Inclusion and diversity
We aim to create an inclusive workplace to attract and retain the most talented people from all backgrounds and cultures.
We focus on creating an inclusive organisation where all employees feel engaged and know their work makes an important contribution. An inclusive environment welcomes different knowledge, perspectives, experiences and working styles from across our global population. This not only enhances individual creativity and innovation, but makes good business sense.
Equality means affording all employees equal treatment regardless of actual or perceived race; colour; ethnic or national origin; age; gender; sexual orientation; marriage and civil partnership; gender identity and/or expression; religion or belief; physical ability/ disability and/or chronic health conditions (such as HIV/AIDS status); genetic make-up; or other protected characteristics as relevant in a country.
UN International Day of Persons with Disabilities
Thursday 3 December is International Day of Persons with Disabilities. Approximately 15% of the world’s population lives with a disability - for GSK, that represents more than 15,000 of our employees. We’re proud of the diversity of our workforce and recognise the value that this brings to our organisation.
Making our business accessible to people with disabilities is extremely important to us and we are committed to ensuring our career opportunities and recruitment processes reflect this.
We are a founding member of Business Disability International (BDI), a not-for-profit social enterprise which brings together CEO’s of global businesses to think collectively about what businesses can do to encourage a better working environment for those with disabilities.
Within GSK, we have established a Global Disability Council which has agreed priority projects which we are implementing to help increase our disability confidence. We also run a number of employment initiatives, such as Project SEARCH, designed to provide work experience and aid transition from education to work for young people with learning disabilities. In addition, we actively support a number of disability related charities.

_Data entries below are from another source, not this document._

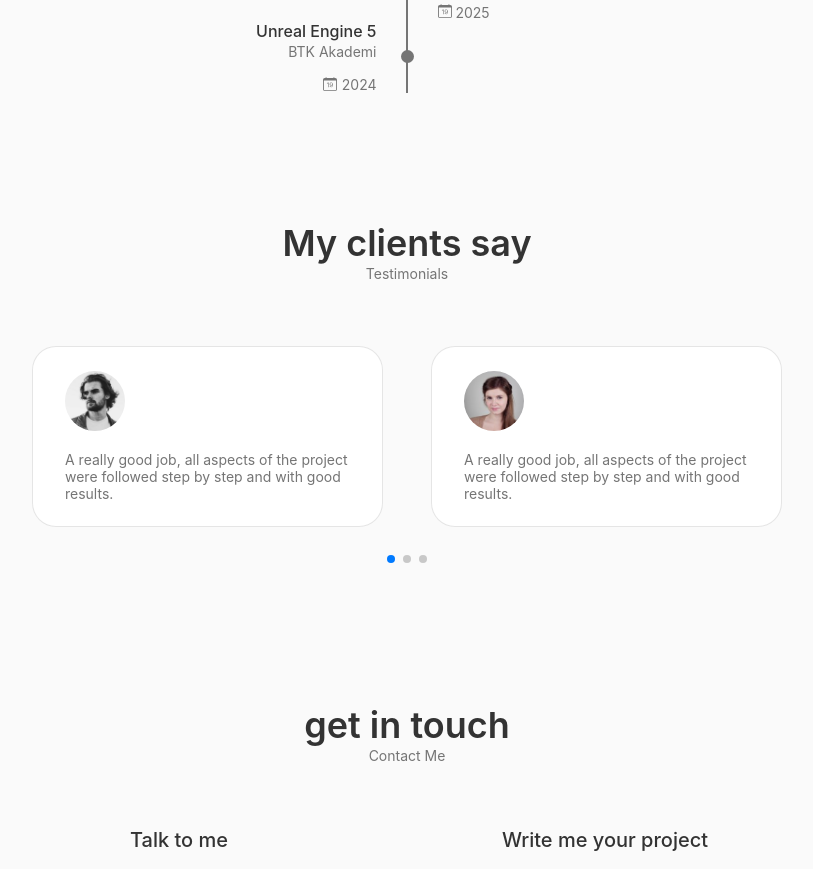
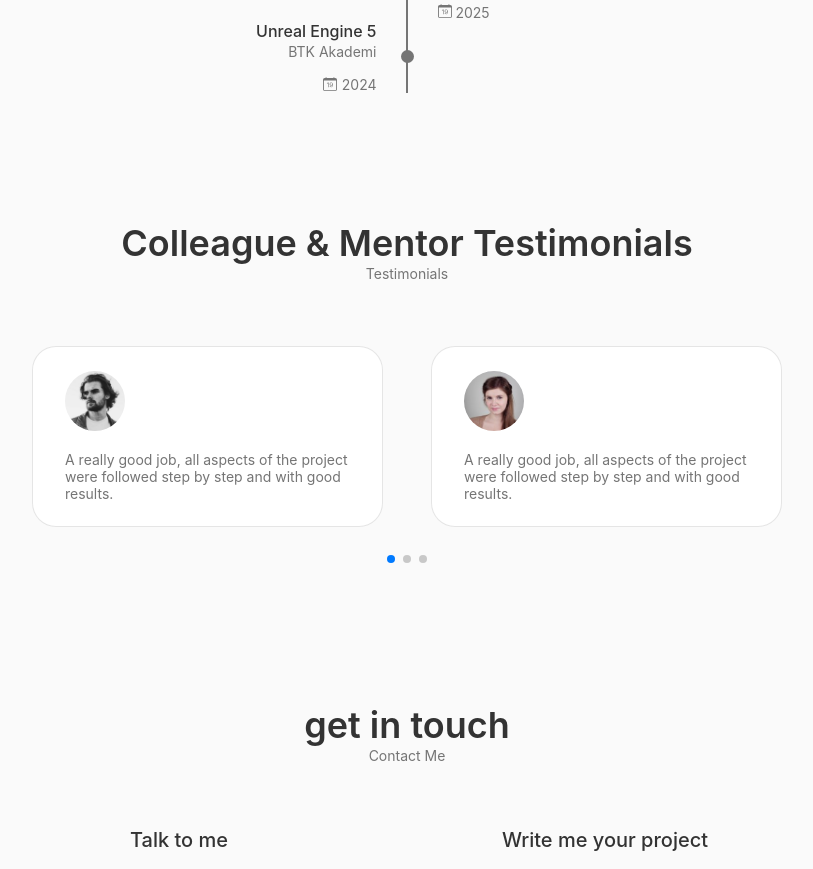
Before and after one commit to Furkan-ThecLifeN/My-Portfolio, a React (Create React App) app: page / in a window 1280 px wide. Shown: the part 3380-4249 px from the top of the page, without its empty margins (233-1046 px from the left). Built offline with nearby package versions, Linux system fonts and the light colour scheme.

Commit message:
Bugs resolved

```diff
--- a/src/components/testimonials/Testimonials.jsx
+++ b/src/components/testimonials/Testimonials.jsx
@@ -15,7 +15,7 @@ import { Pagination } from "swiper/modules";
 const Testimonials = () => {
   return (
     <section className="testimonial container section" id="testimonials">
-      <h2 className="section__title">My clients say</h2>
+      <h2 className="section__title">Colleague & Mentor Testimonials</h2>
       <span className="section__subtitle">Testimonials</span>
 
       <Swiper
--- a/src/components/testimonials/testimonials.css
+++ b/src/components/testimonials/testimonials.css
@@ -1,3 +1,7 @@
+.testimonial {
+    width: 90%;
+}
+
 .testimonial__container {
     width: 750px;
 }
```
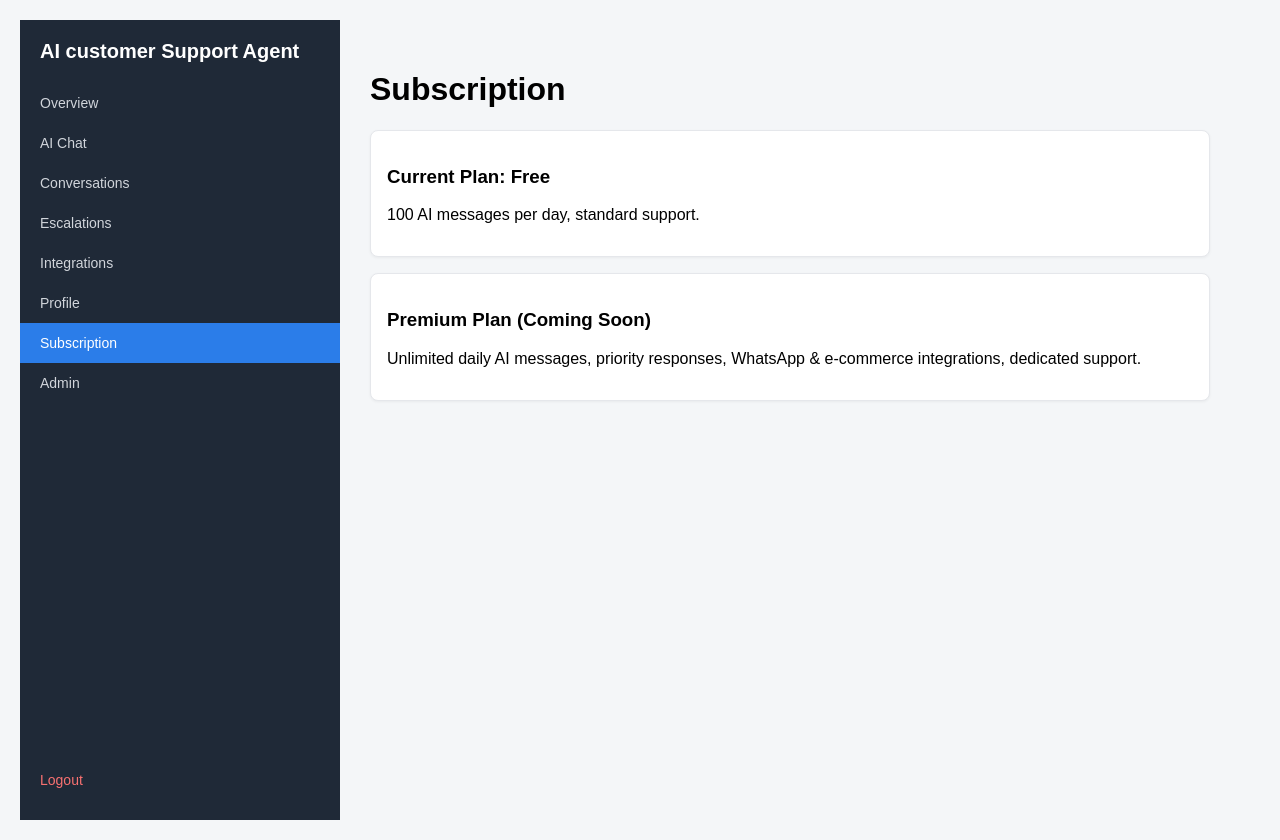
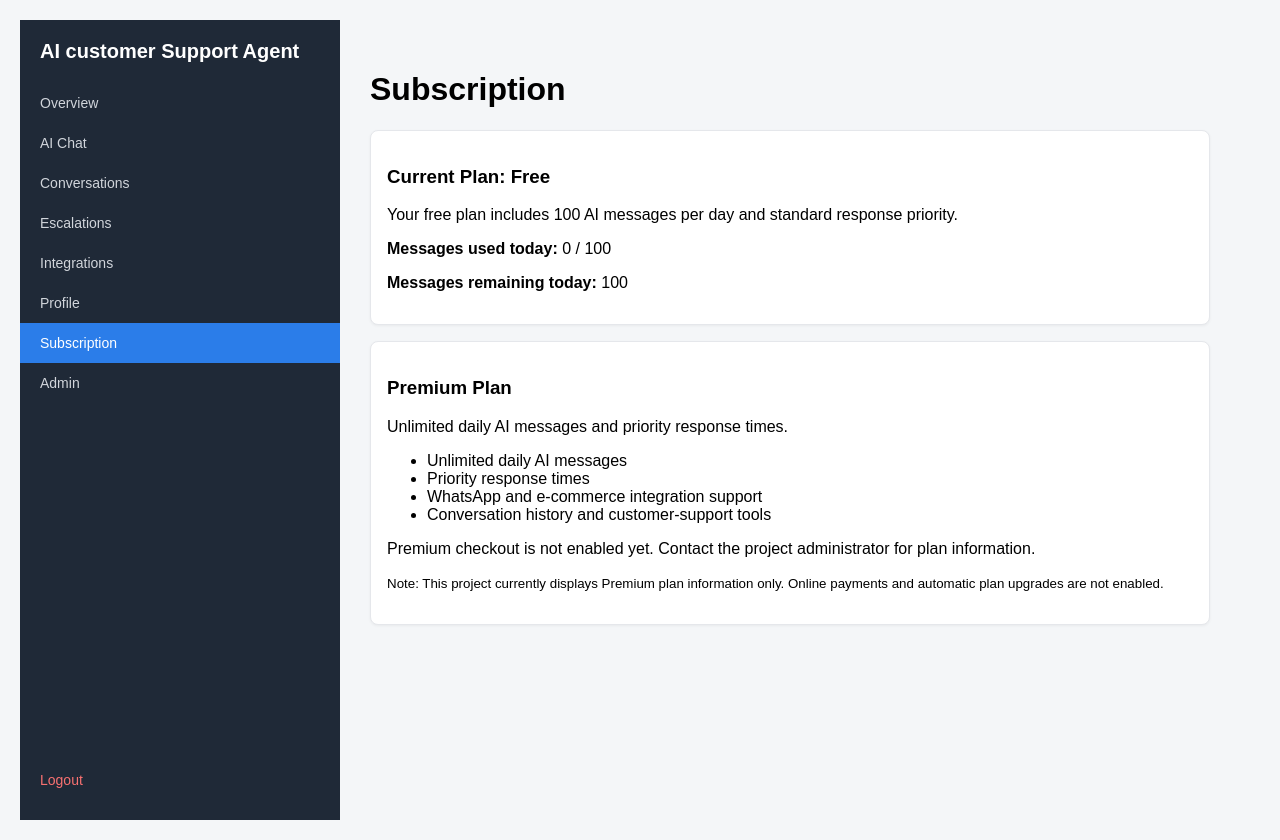
Before and after one commit to Amna-FrontendDeveloper/FyP-BSSE, a Flask app: page /subscription in a window 1280 px wide. Run offline with Flask 3, Linux system fonts and the light colour scheme; the visitor is signed in with stand-in values (Sample User, id 1); data comes from the database, SQL or seed files in the repository; data that the repository does not hold is empty.

Commit message:
Show free usage and premium plan details

```diff
--- a/templates/subscription.html
+++ b/templates/subscription.html
@@ -2,12 +2,23 @@
 {% block title %}Subscription{% endblock %}
 {% block content %}
 <h1>Subscription</h1>
+
 <div class="card">
     <h3>Current Plan: Free</h3>
-    <p>100 AI messages per day, standard support.</p>
+    <p>Your free plan includes {{ daily_message_limit }} AI messages per day and standard response priority.</p>
+    <p><strong>Messages used today:</strong> {{ messages_used_today }} / {{ daily_message_limit }}</p>
+    <p><strong>Messages remaining today:</strong> {{ remaining_messages }}</p>
 </div>
+
 <div class="card">
-    <h3>Premium Plan (Coming Soon)</h3>
-    <p>Unlimited daily AI messages, priority responses, WhatsApp & e-commerce integrations, dedicated support.</p>
+    <h3>{{ premium_plan.plan_name }}</h3>
+    <p>{{ premium_plan.plan_benefit }}</p>
+    <ul>
+        {% for feature in premium_plan.plan_features %}
+        <li>{{ feature }}</li>
+        {% endfor %}
+    </ul>
+    <p>{{ premium_plan.cta }}</p>
+    <p><small>Note: This project currently displays Premium plan information only. Online payments and automatic plan upgrades are not enabled.</small></p>
 </div>
 {% endblock %}
```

Hayley is currently on the Project SEARCH scheme. She shares her story in the video below:
Supporting disability charities through employee volunteering programmes
Through our employee volunteering programmes like Orange Days and PULSE, employees support a wide range of not-for-profits all over the world. This includes disability-focused charities like Leonard Cheshire Disability.
One of our current PULSE volunteers, Hany El Sheshtawy, who is a Medical Representative from Saudi Arabia, is currently on assignment with Leonard Cheshire Disability in Thailand as part of his PULSE programme. He’s been writing a monthly blog to update us on his journey.
UK Government ‘Disability Confident’ campaign
On Tuesday 1 December 2015, we welcomed the UK Minister for Disabled Persons, Justin Tomlinson, to our global headquarters at Brentford, UK. During his visit, we signed up to the ‘Disability Confident’ campaign, led by the UK Government.
The campaign seeks to remove barriers, increase understanding and ensure that disabled people have the opportunities to fulfil their potential and realise their aspirations with the overall ambition to get 1 million disabled people into meaningful work by 2020. By signing up, we are committing to continue the great work our Global Disability Council is doing and will partner with Scope to support the campaign.
We are focused on enabling gender diversity in management and senior roles. In 2013 we introduced targeted individual and group coaching and sponsorship for emerging talent. In 2014, we will invite employees to take part in sessions to discuss hidden barriers that could hinder gender diversity.
Cultural and ethnic diversity
We monitor the proportion of ethnic minorities in our workforce at a local country level against industry averages and the national population. We also engage with groups representing diverse communities.